» **What is required**:
Only the lines that include "color" should be copied from the data below.

Items listed in a dataset
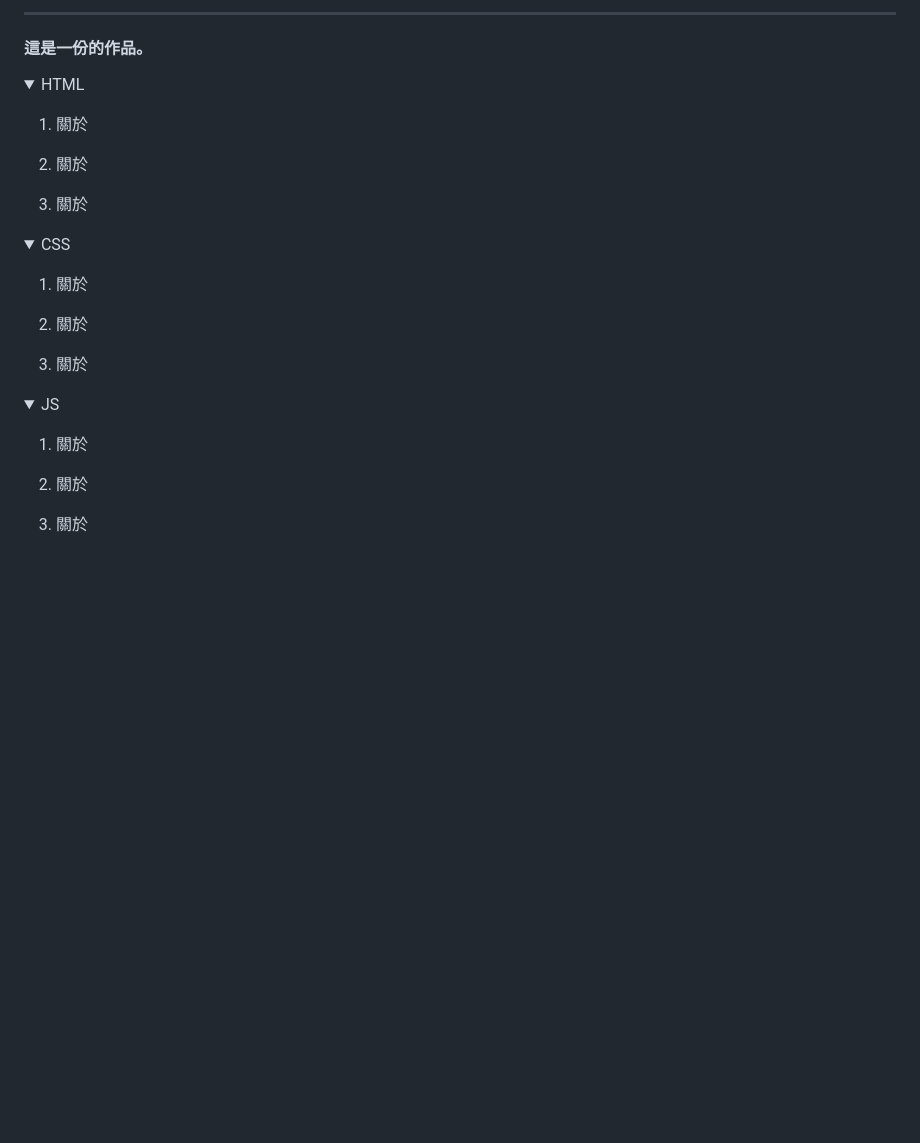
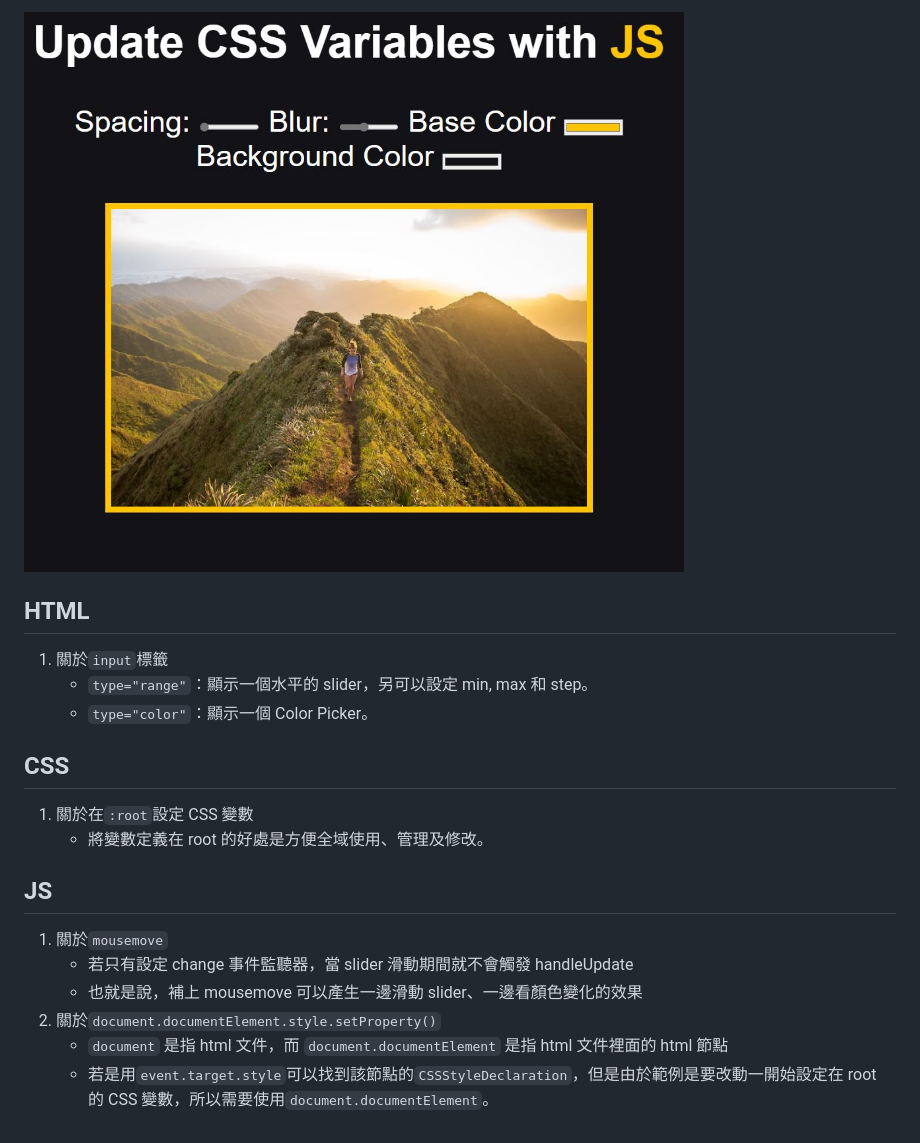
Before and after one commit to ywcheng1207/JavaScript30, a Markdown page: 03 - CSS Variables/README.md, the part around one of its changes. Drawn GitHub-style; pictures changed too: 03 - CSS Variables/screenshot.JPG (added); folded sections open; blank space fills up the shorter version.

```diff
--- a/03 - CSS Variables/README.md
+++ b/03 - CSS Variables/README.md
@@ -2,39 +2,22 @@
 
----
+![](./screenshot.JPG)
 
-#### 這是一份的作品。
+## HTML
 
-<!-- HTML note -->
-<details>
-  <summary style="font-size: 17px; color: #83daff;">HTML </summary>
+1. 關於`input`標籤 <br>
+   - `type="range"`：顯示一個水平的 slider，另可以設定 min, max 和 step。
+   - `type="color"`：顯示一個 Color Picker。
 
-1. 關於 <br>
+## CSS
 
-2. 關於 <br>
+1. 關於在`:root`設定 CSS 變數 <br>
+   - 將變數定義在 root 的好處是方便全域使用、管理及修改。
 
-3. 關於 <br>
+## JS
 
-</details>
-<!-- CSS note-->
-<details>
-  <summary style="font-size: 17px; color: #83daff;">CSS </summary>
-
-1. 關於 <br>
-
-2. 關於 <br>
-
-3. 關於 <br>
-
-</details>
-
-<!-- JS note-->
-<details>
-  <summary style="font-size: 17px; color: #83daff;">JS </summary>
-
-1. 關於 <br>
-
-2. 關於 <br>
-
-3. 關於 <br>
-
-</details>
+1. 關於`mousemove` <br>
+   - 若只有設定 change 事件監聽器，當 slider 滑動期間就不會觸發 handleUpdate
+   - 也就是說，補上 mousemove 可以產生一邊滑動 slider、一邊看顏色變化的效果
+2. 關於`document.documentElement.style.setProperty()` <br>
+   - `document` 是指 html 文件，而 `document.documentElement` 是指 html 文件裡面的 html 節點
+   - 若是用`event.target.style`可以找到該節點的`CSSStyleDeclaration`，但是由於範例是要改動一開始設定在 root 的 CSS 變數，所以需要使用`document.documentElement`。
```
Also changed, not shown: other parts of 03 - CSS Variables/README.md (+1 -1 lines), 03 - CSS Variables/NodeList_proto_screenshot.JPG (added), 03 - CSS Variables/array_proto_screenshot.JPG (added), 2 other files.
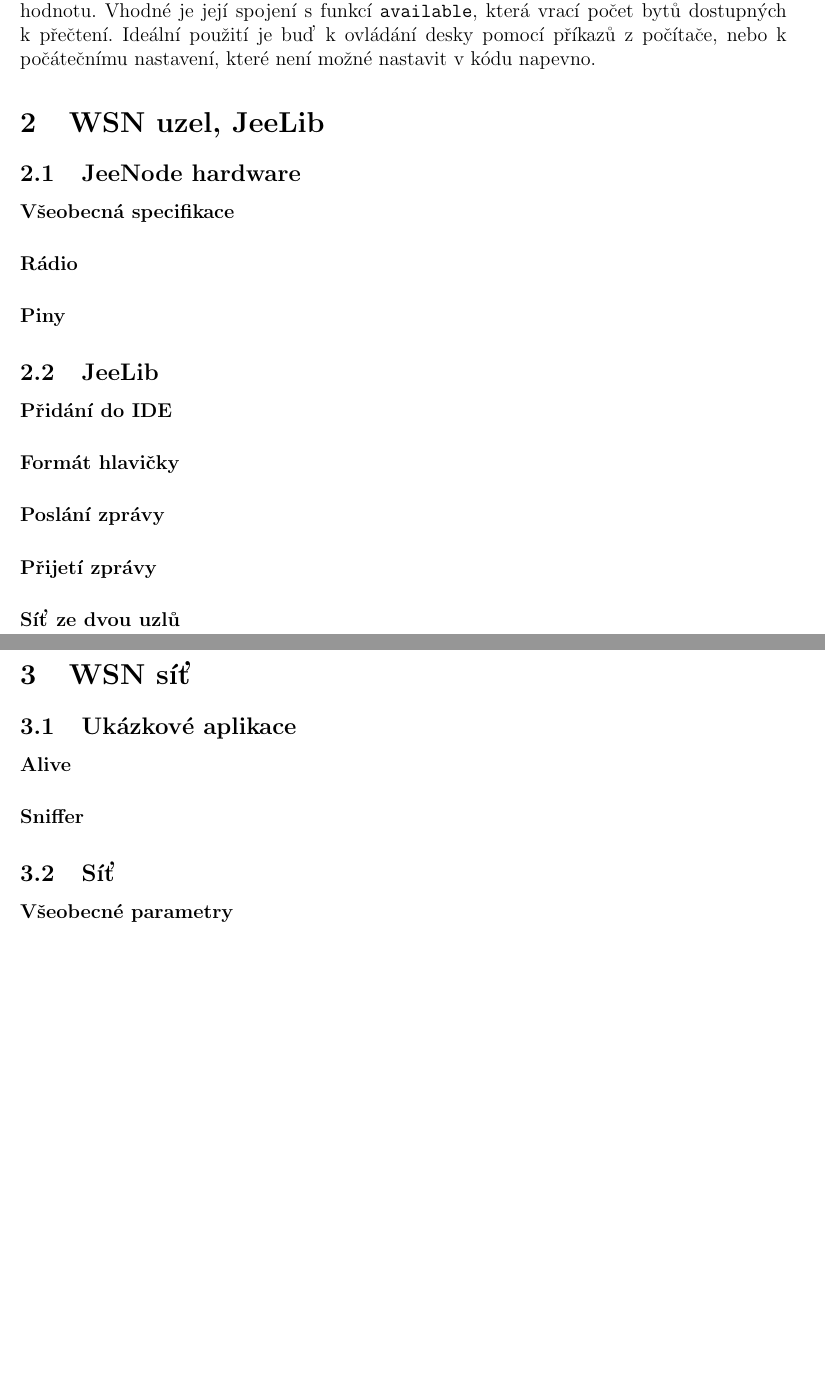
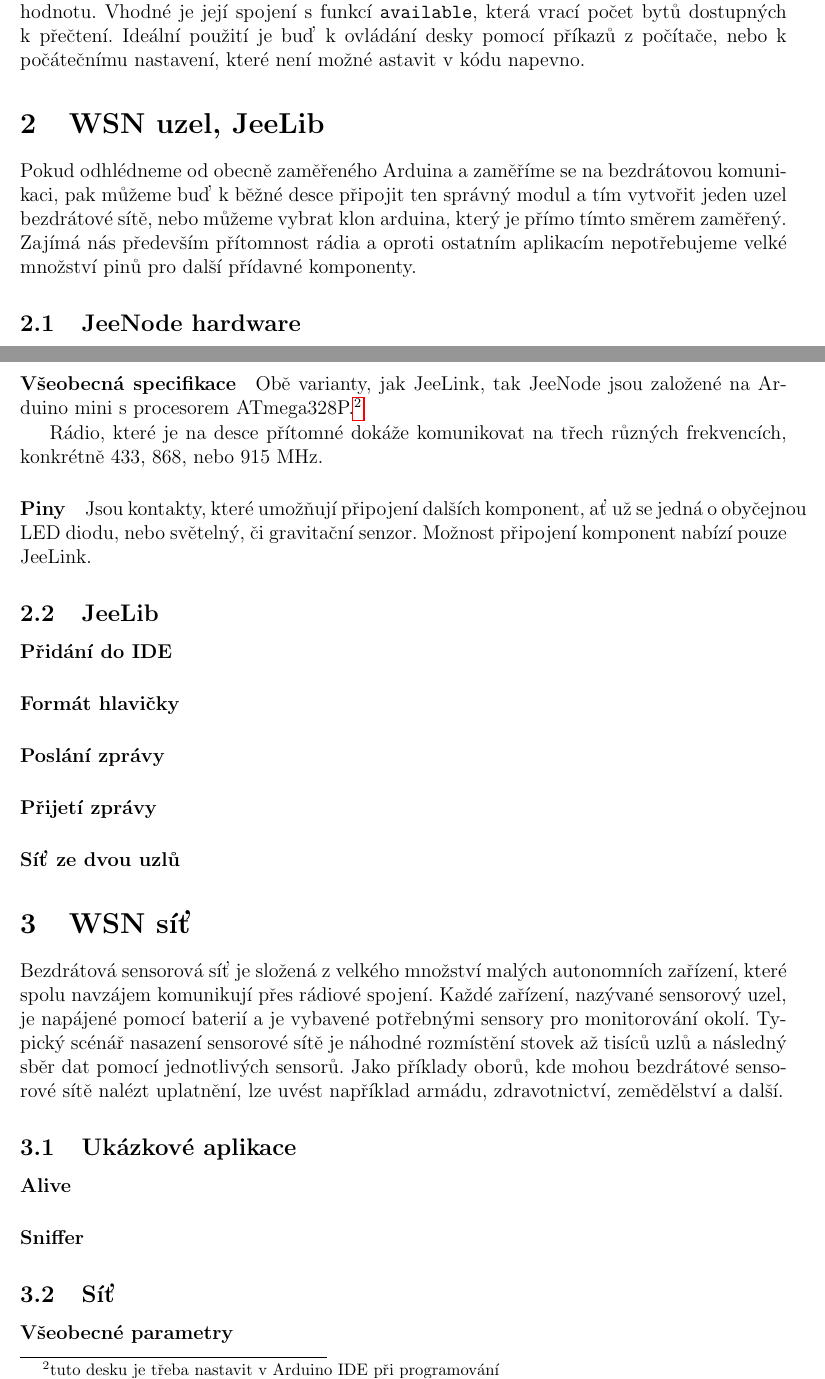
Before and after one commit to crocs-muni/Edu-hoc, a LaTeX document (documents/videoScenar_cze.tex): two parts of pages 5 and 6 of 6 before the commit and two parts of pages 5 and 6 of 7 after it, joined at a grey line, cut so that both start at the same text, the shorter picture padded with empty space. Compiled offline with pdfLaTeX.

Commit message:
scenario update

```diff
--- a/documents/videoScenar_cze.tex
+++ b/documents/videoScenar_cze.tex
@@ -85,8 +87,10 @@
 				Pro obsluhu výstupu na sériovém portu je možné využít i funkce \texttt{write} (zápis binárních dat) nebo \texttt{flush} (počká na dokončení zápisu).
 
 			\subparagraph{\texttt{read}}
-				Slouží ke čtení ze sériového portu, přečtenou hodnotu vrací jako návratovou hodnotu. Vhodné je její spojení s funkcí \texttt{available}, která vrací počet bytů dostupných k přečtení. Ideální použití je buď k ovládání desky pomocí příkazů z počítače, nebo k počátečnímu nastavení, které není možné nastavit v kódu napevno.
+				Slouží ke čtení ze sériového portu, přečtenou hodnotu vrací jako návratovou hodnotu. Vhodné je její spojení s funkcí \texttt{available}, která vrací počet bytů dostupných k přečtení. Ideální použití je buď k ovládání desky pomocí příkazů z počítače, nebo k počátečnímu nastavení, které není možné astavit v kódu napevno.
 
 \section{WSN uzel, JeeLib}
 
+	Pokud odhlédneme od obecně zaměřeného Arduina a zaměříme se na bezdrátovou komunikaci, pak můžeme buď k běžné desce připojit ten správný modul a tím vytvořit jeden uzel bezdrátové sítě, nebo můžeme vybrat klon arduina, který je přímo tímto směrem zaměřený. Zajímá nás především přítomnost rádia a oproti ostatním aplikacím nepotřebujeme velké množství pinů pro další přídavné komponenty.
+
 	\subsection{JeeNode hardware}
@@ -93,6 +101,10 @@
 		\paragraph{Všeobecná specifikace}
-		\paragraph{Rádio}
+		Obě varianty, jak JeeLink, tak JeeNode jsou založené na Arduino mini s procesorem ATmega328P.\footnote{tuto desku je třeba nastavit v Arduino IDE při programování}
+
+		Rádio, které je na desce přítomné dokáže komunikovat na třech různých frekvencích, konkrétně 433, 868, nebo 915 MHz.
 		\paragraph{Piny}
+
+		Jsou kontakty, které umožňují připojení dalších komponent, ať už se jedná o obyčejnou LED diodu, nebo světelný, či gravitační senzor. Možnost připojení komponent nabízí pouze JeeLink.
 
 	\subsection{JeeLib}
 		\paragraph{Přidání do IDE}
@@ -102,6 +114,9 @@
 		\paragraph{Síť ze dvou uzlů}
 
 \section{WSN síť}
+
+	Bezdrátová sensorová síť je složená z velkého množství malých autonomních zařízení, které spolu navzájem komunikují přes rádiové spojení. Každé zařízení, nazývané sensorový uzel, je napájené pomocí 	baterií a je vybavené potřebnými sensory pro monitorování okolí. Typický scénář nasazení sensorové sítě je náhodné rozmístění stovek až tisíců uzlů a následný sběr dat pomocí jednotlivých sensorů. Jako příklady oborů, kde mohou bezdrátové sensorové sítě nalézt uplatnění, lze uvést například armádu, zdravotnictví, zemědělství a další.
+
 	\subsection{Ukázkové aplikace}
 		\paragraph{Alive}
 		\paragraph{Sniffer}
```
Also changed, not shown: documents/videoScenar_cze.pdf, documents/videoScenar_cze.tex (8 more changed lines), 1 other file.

» **Reply**:
-  <summary style="font-size: 17px; color: #83daff;">HTML </summary>
+   - `type="color"`：顯示一個 Color Picker。
-  <summary style="font-size: 17px; color: #83daff;">CSS </summary>
-  <summary style="font-size: 17px; color: #83daff;">JS </summary>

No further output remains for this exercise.